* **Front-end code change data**

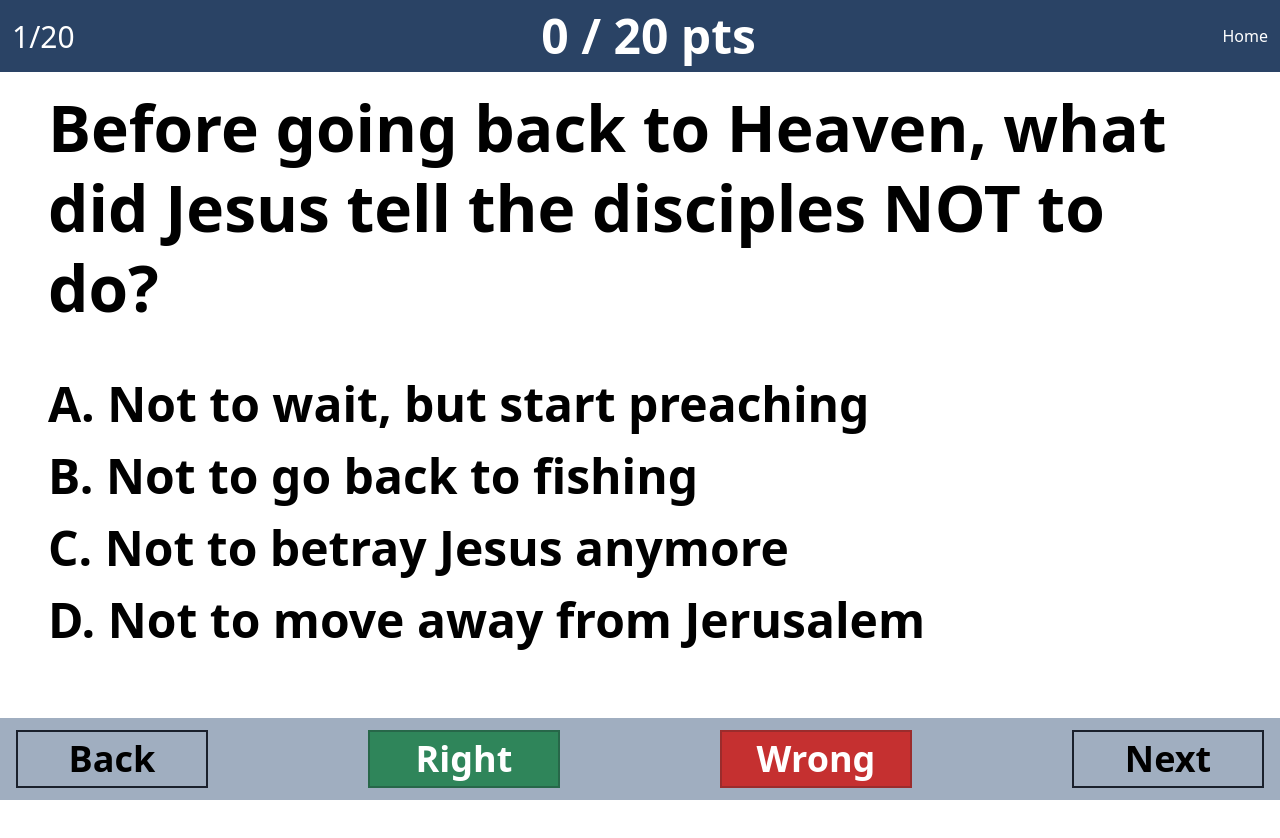
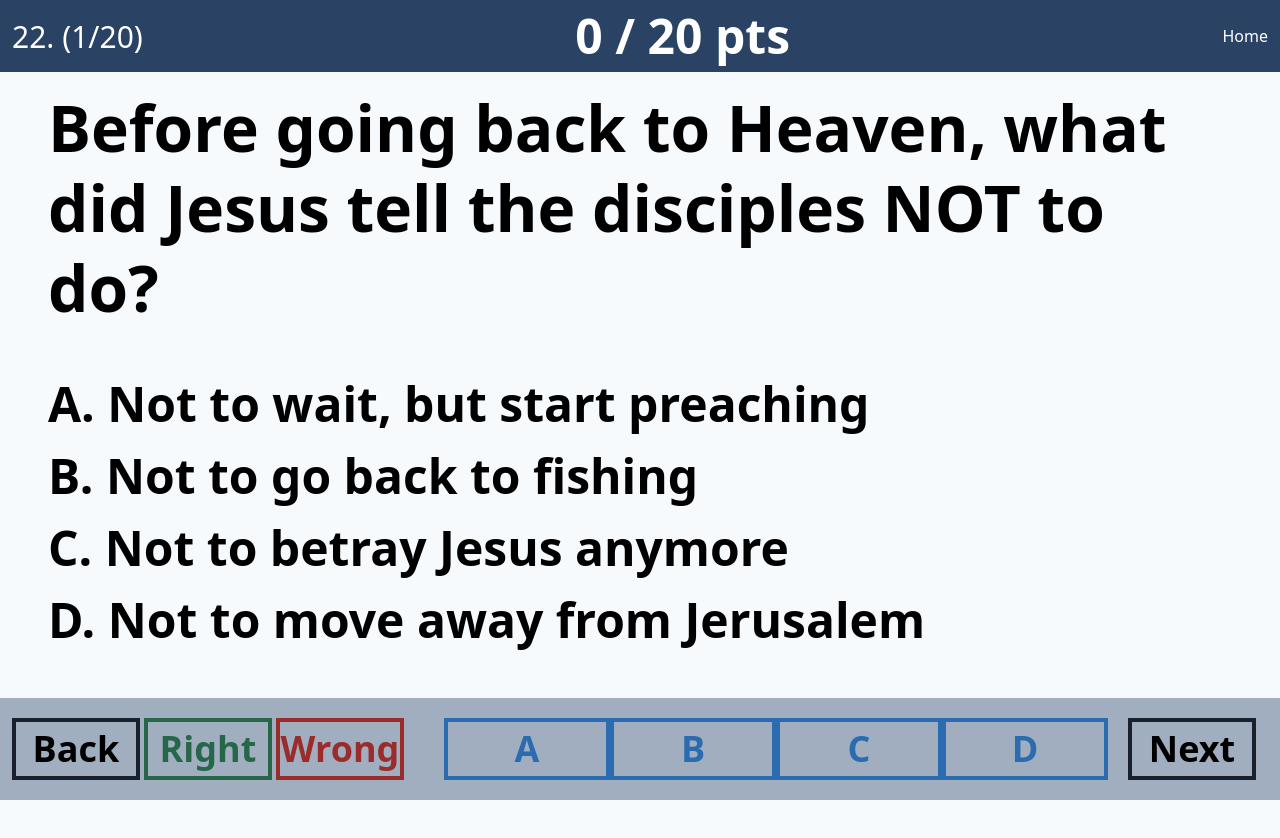
Before and after one commit to bachly/koaladigital-mini-website, a Next.js app: page /triviaSlides in a window 1280 px wide. Both pictures are taken after a click on the button "Round 1". Shown: the top 838 px of the page. Before the commit the page ends 800 px from the top, so only its background shows below. Built offline with nearby package versions, Linux system fonts and the light colour scheme; no server answers.

Commit message:
Add choice selection

```diff
--- a/pages/triviaSlides.js
+++ b/pages/triviaSlides.js
@@ -42,13 +42,11 @@ function reducer(state, { type, payload }) {
     case "right":
       return {
         ...state,
-        currentQuestionIndex: nextIndex,
         totalPoints: state.totalPoints + 1,
       };
     case "wrong":
       return {
         ...state,
-        currentQuestionIndex: nextIndex,
       };
     case "round1":
       return {
@@ -85,7 +83,7 @@ export default function triviaSlides() {
 
   function click(action) {
     return (event) => {
-      event.preventDefault();
+      event && event.preventDefault();
 
       if (action === "right") {
         console.log("play right answer sound", rightAnswerSound);
@@ -98,6 +96,17 @@ export default function triviaSlides() {
       dispatch({
         type: action,
       });
+    };
+  }
+
+  function choose(option) {
+    return (event) => {
+      event && event.preventDefault();
+      if (option === state.questionsBank[state.currentQuestionIndex].Answer) {
+        click("right")();
+      } else {
+        click("wrong")();
+      }
     };
   }
 
@@ -138,7 +147,10 @@ export default function triviaSlides() {
         <div id="questionPage">
           <header className="flex flex-row justify-between items-center bg-blue-900 text-white px-3">
             <div className="text-3xl">
-              {state.currentQuestionIndex + 1}/{state.questionsBank.length}
+              {state.questionsBank[state.currentQuestionIndex]
+                ? state.questionsBank[state.currentQuestionIndex].Id
+                : ""}
+              . ({state.currentQuestionIndex + 1}/{state.questionsBank.length})
             </div>
             <div className="text-5xl font-bold">
               {state.totalPoints} / {state.questionsBank.length} pts
@@ -148,7 +160,7 @@ export default function triviaSlides() {
             </div>
           </header>
 
-          <main className="py-4 px-12">
+          <main className="py-4 px-12 bg-gray-100 min-h-screen">
             <h1 className="font-bold text-6xl leading-tight">
               {state.questionsBank[state.currentQuestionIndex]
                 ? state.questionsBank[state.currentQuestionIndex].Name
@@ -182,31 +194,59 @@ export default function triviaSlides() {
             </ul>
           </main>
 
-          <footer className="flex flex-row items-center justify-between bg-gray-500 px-4 py-3 w-full fixed bottom-0">
+          <footer className="flex flex-row items-center justify-between bg-gray-500 px-3 py-5 w-full fixed bottom-0">
+            <div className="mr-10">
               <button
-              className="text-4xl border-2 border-gray-900 w-48 text-center font-bold"
+                className="text-4xl border-4 border-gray-900 w-32 text-center font-bold hover:bg-gray-800 hover:text-white mr-1"
                 onClick={click("back")}
               >
                 Back
               </button>
               <button
-              className="text-4xl border-2 border-green-800 bg-green-700 text-white w-48 text-center font-bold"
+                className="text-4xl border-4 border-green-800 text-green-800 hover:bg-green-700 hover:text-white w-32 text-center font-bold mr-1"
                 onClick={click("right")}
               >
                 Right
               </button>
               <button
-              className="text-4xl border-2 border-red-800 bg-red-700 text-white w-48 text-center font-bold"
+                className="text-4xl border-4 border-red-800 text-red-800 hover:bg-red-700 hover:text-white w-32 text-center font-bold"
                 onClick={click("wrong")}
               >
                 Wrong
               </button>
+            </div>
             <button
-              className="text-4xl border-2 border-gray-900 w-48 text-center font-bold"
+              className="text-4xl border-4 border-blue-700 text-blue-700 flex-1 text-center font-bold hover:bg-blue-700 active-blue-700 hover:text-white"
+              onClick={choose("A")}
+            >
+              A
+            </button>
+            <button
+              className="text-4xl border-4 border-blue-700 text-blue-700 flex-1 text-center font-bold hover:bg-blue-700 active-blue-700 hover:text-white"
+              onClick={choose("B")}
+            >
+              B
+            </button>
+            <button
+              className="text-4xl border-4 border-blue-700 text-blue-700 flex-1 text-center font-bold hover:bg-blue-700 active-blue-700 hover:text-white"
+              onClick={choose("C")}
+            >
+              C
+            </button>
+            <button
+              className="text-4xl border-4 border-blue-700 text-blue-700 flex-1 text-center font-bold hover:bg-blue-700 active-blue-700 hover:text-white"
+              onClick={choose("D")}
+            >
+              D
+            </button>
+            <div className="ml-5">
+              <button
+                className="text-4xl border-4 border-gray-900 w-32 text-center font-bold hover:bg-gray-800 hover:text-white mr-3"
                 onClick={click("next")}
               >
                 Next
               </button>
+            </div>
           </footer>
         </div>
       )}
```
Lines whose indentation alone changed are shown as unchanged.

* **YOUR TASK**
Hand back the data above exactly, with no images.

* **RESPONSE BELOW**
Before and after one commit to bachly/koaladigital-mini-website, a Next.js app: page /triviaSlides in a window 1280 px wide. Both pictures are taken after a click on the button "Round 1". Shown: the top 838 px of the page. Before the commit the page ends 800 px from the top, so only its background shows below. Built offline with nearby package versions, Linux system fonts and the light colour scheme; no server answers.

Commit message:
Add choice selection

```diff
--- a/pages/triviaSlides.js
+++ b/pages/triviaSlides.js
@@ -42,13 +42,11 @@ function reducer(state, { type, payload }) {
     case "right":
       return {
         ...state,
-        currentQuestionIndex: nextIndex,
         totalPoints: state.totalPoints + 1,
       };
     case "wrong":
       return {
         ...state,
-        currentQuestionIndex: nextIndex,
       };
     case "round1":
       return {
@@ -85,7 +83,7 @@ export default function triviaSlides() {
 
   function click(action) {
     return (event) => {
-      event.preventDefault();
+      event && event.preventDefault();
 
       if (action === "right") {
         console.log("play right answer sound", rightAnswerSound);
@@ -98,6 +96,17 @@ export default function triviaSlides() {
       dispatch({
         type: action,
       });
+    };
+  }
+
+  function choose(option) {
+    return (event) => {
+      event && event.preventDefault();
+      if (option === state.questionsBank[state.currentQuestionIndex].Answer) {
+        click("right")();
+      } else {
+        click("wrong")();
+      }
     };
   }
 
@@ -138,7 +147,10 @@ export default function triviaSlides() {
         <div id="questionPage">
           <header className="flex flex-row justify-between items-center bg-blue-900 text-white px-3">
             <div className="text-3xl">
-              {state.currentQuestionIndex + 1}/{state.questionsBank.length}
+              {state.questionsBank[state.currentQuestionIndex]
+                ? state.questionsBank[state.currentQuestionIndex].Id
+                : ""}
+              . ({state.currentQuestionIndex + 1}/{state.questionsBank.length})
             </div>
             <div className="text-5xl font-bold">
               {state.totalPoints} / {state.questionsBank.length} pts
@@ -148,7 +160,7 @@ export default function triviaSlides() {
             </div>
           </header>
 
-          <main className="py-4 px-12">
+          <main className="py-4 px-12 bg-gray-100 min-h-screen">
             <h1 className="font-bold text-6xl leading-tight">
               {state.questionsBank[state.currentQuestionIndex]
                 ? state.questionsBank[state.currentQuestionIndex].Name
@@ -182,31 +194,59 @@ export default function triviaSlides() {
             </ul>
           </main>
 
-          <footer className="flex flex-row items-center justify-between bg-gray-500 px-4 py-3 w-full fixed bottom-0">
+          <footer className="flex flex-row items-center justify-between bg-gray-500 px-3 py-5 w-full fixed bottom-0">
+            <div className="mr-10">
               <button
-              className="text-4xl border-2 border-gray-900 w-48 text-center font-bold"
+                className="text-4xl border-4 border-gray-900 w-32 text-center font-bold hover:bg-gray-800 hover:text-white mr-1"
                 onClick={click("back")}
               >
                 Back
               </button>
               <button
-              className="text-4xl border-2 border-green-800 bg-green-700 text-white w-48 text-center font-bold"
+                className="text-4xl border-4 border-green-800 text-green-800 hover:bg-green-700 hover:text-white w-32 text-center font-bold mr-1"
                 onClick={click("right")}
               >
                 Right
               </button>
               <button
-              className="text-4xl border-2 border-red-800 bg-red-700 text-white w-48 text-center font-bold"
+                className="text-4xl border-4 border-red-800 text-red-800 hover:bg-red-700 hover:text-white w-32 text-center font-bold"
                 onClick={click("wrong")}
               >
                 Wrong
               </button>
+            </div>
             <button
-              className="text-4xl border-2 border-gray-900 w-48 text-center font-bold"
+              className="text-4xl border-4 border-blue-700 text-blue-700 flex-1 text-center font-bold hover:bg-blue-700 active-blue-700 hover:text-white"
+              onClick={choose("A")}
+            >
+              A
+            </button>
+            <button
+              className="text-4xl border-4 border-blue-700 text-blue-700 flex-1 text-center font-bold hover:bg-blue-700 active-blue-700 hover:text-white"
+              onClick={choose("B")}
+            >
+              B
+            </button>
+            <button
+              className="text-4xl border-4 border-blue-700 text-blue-700 flex-1 text-center font-bold hover:bg-blue-700 active-blue-700 hover:text-white"
+              onClick={choose("C")}
+            >
+              C
+            </button>
+            <button
+              className="text-4xl border-4 border-blue-700 text-blue-700 flex-1 text-center font-bold hover:bg-blue-700 active-blue-700 hover:text-white"
+              onClick={choose("D")}
+            >
+              D
+            </button>
+            <div className="ml-5">
+              <button
+                className="text-4xl border-4 border-gray-900 w-32 text-center font-bold hover:bg-gray-800 hover:text-white mr-3"
                 onClick={click("next")}
               >
                 Next
               </button>
+            </div>
           </footer>
         </div>
       )}
```
Lines whose indentation alone changed are shown as unchanged.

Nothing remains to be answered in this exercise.